A former ABC News consultant fired last year because he couldn't authenticate academic credentials is at the center of a new dispute over apparently faked interviews with Barack Obama, Nancy Pelosi, Bill Gates and others.
Politique Internationale editor and political scientist Patrick Wajsman founded the magazine nearly 30 years ago. He called Debat "a grand liar" and said he had hired a lawyer to pursue "all possible measures" against him.
"We are the first victims. I am falling from the moon," he told The AP. "We were betrayed."
He noted that Debat worked for the journal for four years, starting after he was already working for ABC and the Nixon Center. "How could we possibly doubt someone who worked for ABC, who worked for the Nixon Center? How could we possibly doubt someone from several thousand kilometers away?" he asked.
Maybe it's just me but I am thinking that if I had a reporter working for me who was just fired for making stuff up I might "possibly doubt" them.
The New York Times has more:
ABC News said yesterday that it would begin a second investigation into more than five years of news reports that relied on information from a consultant, Alexis Debat, who has been revealed to be the author of faked interviews.
ABC fired Mr. Debat in June after discovering that his claims of having earned a doctorate from the Sorbonne were false.
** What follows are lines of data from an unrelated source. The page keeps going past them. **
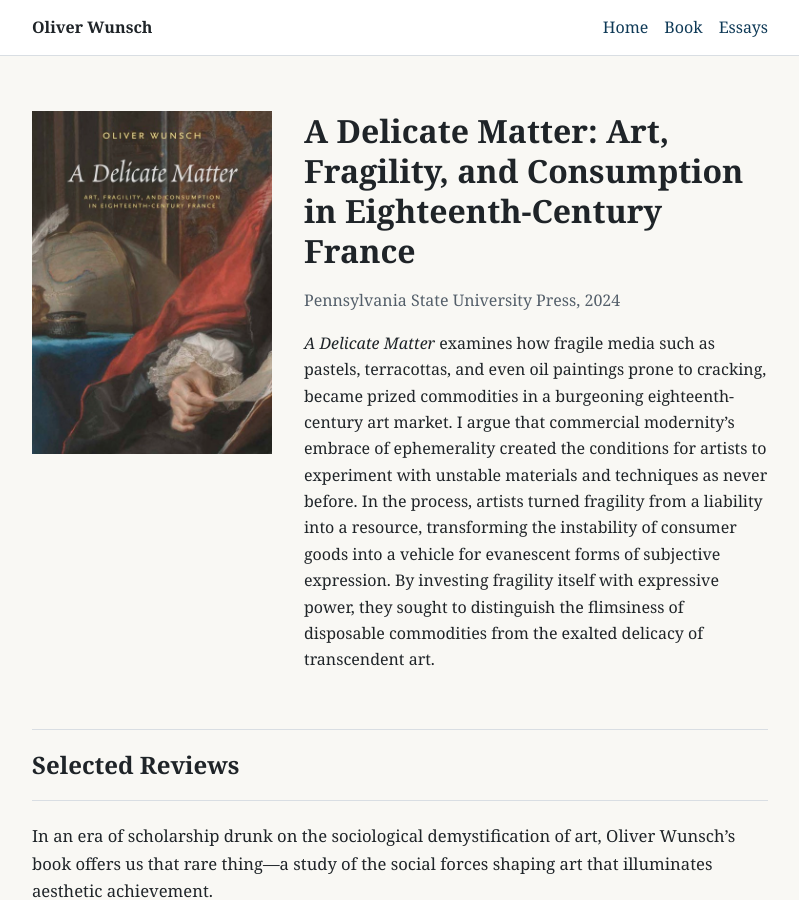
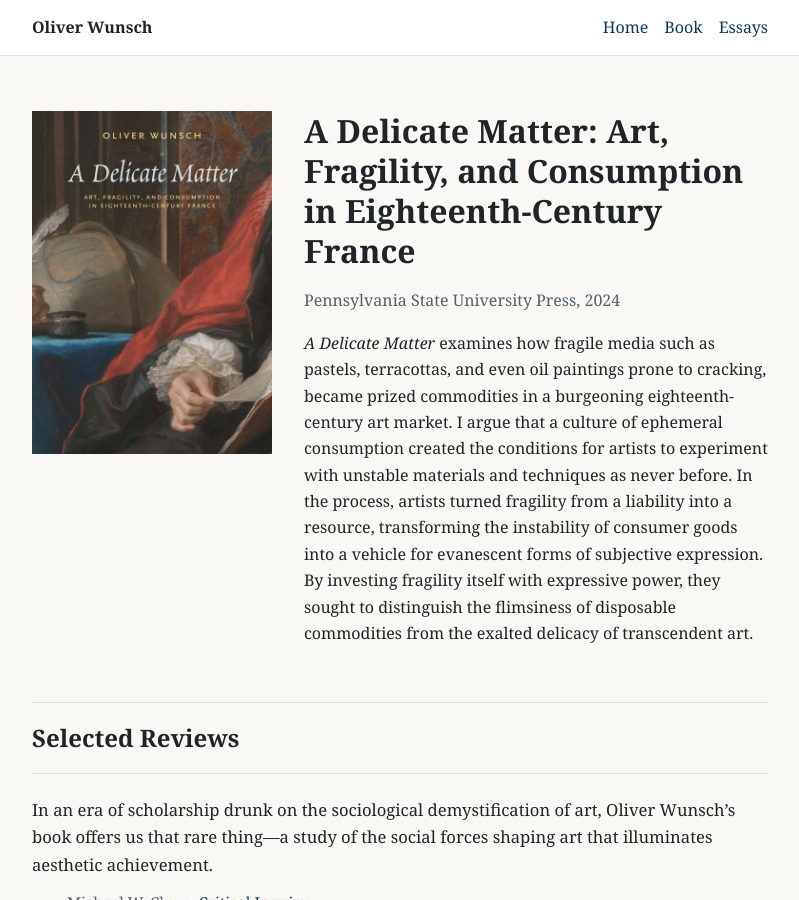
Before and after one commit to owunsch/owunsch.github.io, a Jekyll site: the page built from book.md, in a window 1280 px wide and 900 px high. Shown: the whole window, without its empty margins (240-1039 px from the left). Built offline with Jekyll 4.4.1, drawn with Linux system fonts in a browser that asks for light colours.

Commit message:
Update _config.yml
book description

```diff
--- a/_config.yml
+++ b/_config.yml
@@ -37,7 +37,7 @@ book:
   status: "published"
   citation_display: "Oliver Wunsch, *A Delicate Matter: Art, Fragility, and Consumption in Eighteenth-Century France* (Pennsylvania State University Press, 2024)."
   description: >
-    *A Delicate Matter* examines how fragile media such as pastels, terracottas, and even oil paintings prone to cracking, became prized commodities in a burgeoning eighteenth-century art market. I argue that commercial modernity’s embrace of ephemerality created the conditions for artists to experiment with unstable materials and techniques as never before. In the process, artists turned fragility from a liability into a resource, transforming the instability of consumer goods into a vehicle for evanescent forms of subjective expression. By investing fragility itself with expressive power, they sought to distinguish the flimsiness of disposable commodities from the exalted delicacy of transcendent art.
+    *A Delicate Matter* examines how fragile media such as pastels, terracottas, and even oil paintings prone to cracking, became prized commodities in a burgeoning eighteenth-century art market. I argue that a culture of ephemeral consumption created the conditions for artists to experiment with unstable materials and techniques as never before. In the process, artists turned fragility from a liability into a resource, transforming the instability of consumer goods into a vehicle for evanescent forms of subjective expression. By investing fragility itself with expressive power, they sought to distinguish the flimsiness of disposable commodities from the exalted delicacy of transcendent art.
   links:
     publisher: "http://psupress.org/books/titles/978-0-271-09528-8.html"
     worldcat: "https://search.worldcat.org/title/1382235293"
```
The network then investigated the reports Mr. Debat had participated in and found “they absolutely checked out,” Mr. Ross said.
I wonder if they mean the same way the Scott Thomas Beauchamp reports checked out for "The New Republic"
But wait there's more:
Since his departure from ABC News in June, Mr. Debat has continued to work as a senior fellow for national security and terrorism at the Nixon Center in Washington. He was quoted as a knowledgeable source in an article in The Times of London this month, saying that American military forces were planning attacks that would demolish “the entire Iranian military.” He has also been quoted by many newspapers and news services.
So a major portion of the case that the Bush administration is getting ready to attack Iran is a known liar? Great!
I don't know what drives these people to do this stuff. Is it a desire for attention? I have trouble believing it is part of some Meta-Narrative but it does always seem to workout that way. Is that because the reporters who engage in this behavior are true believers or because they know that by playing into the editors biases they are more likeley to get published. Either way it's disturbing.
UpdateI should have done this first but I just checked Debat's wikipedia entry and this just gets better and better. Look at the credentials he has claimed for himself and look at the stories he has been involved in either as a source or as a reporter. It's like this guy is a one man disinformation agency.
More from Mother Jones
Interviews with journalists, think tank associates, and a former government official indicate that there were warning signs about Debat for years—even within the network itself. Two journalists familiar with Debat's work point to ABC chief investigative correspondent Brian Ross not only as the victim of Debat's alleged deceptions, but as an enabler, who has promoted sensational stories—including some that Debat brought the network—at the expense at times of rigorous journalism standards. (Ross did not return Mother Jones' phone call by press time, although an ABC executive has been in touch by phone and email.) They also say that they do not believe ABC has properly investigated Debat's reporting at all.
The two key questions to ask ABC, one source familiar with Ross' unit who asked to speak on background, are: "How is ABC investigating the information: Is it only being investigated by the Ross unit, or are outside reporters doing it? And in vetting or second-sourcing information brought to the network [by Debat], were resources outside of the Ross unit used?" Sources, and the AP reported late Thursday that ABC was sending long time Ross producer Rhonda Schwartz to Pakistan to investigate some of Debat's stories.
Overall, the picture of Debat that emerges from these interviews is of a smart, ambitious and cunning operator who would claim to be getting text messages from Middle Eastern intelligence operatives while at meetings with Ross and others at ABC, with tips that seemed too good to be true (which some colleagues believe were bogus), yet were used as "exclusives."
Sources provided multiple examples of stories that Ross—often with Debat's contributions—reported, only to be forced to run a correction the next day. For instance, one source noted, on September 5 last year, Ross reported that a Pakistani general had said that Pakistan would leave Osama bin Laden alone as long as he didn't cause any trouble. The Pakistani government angrily denied it, and the next day the ABC investigative unit's blog, the Blotter ran a correction.
Another ABC news story largely sourced to Debat – claiming that the U.S. government was advising and encouraging an Iranian Baluchi separatist group Jundullah which was carrying out attacks against the Iranian regime – was followed by an ABC report the next day carrying a "sharply-worded" denunciation from the Pakistani government.
Media, Politics, Fraud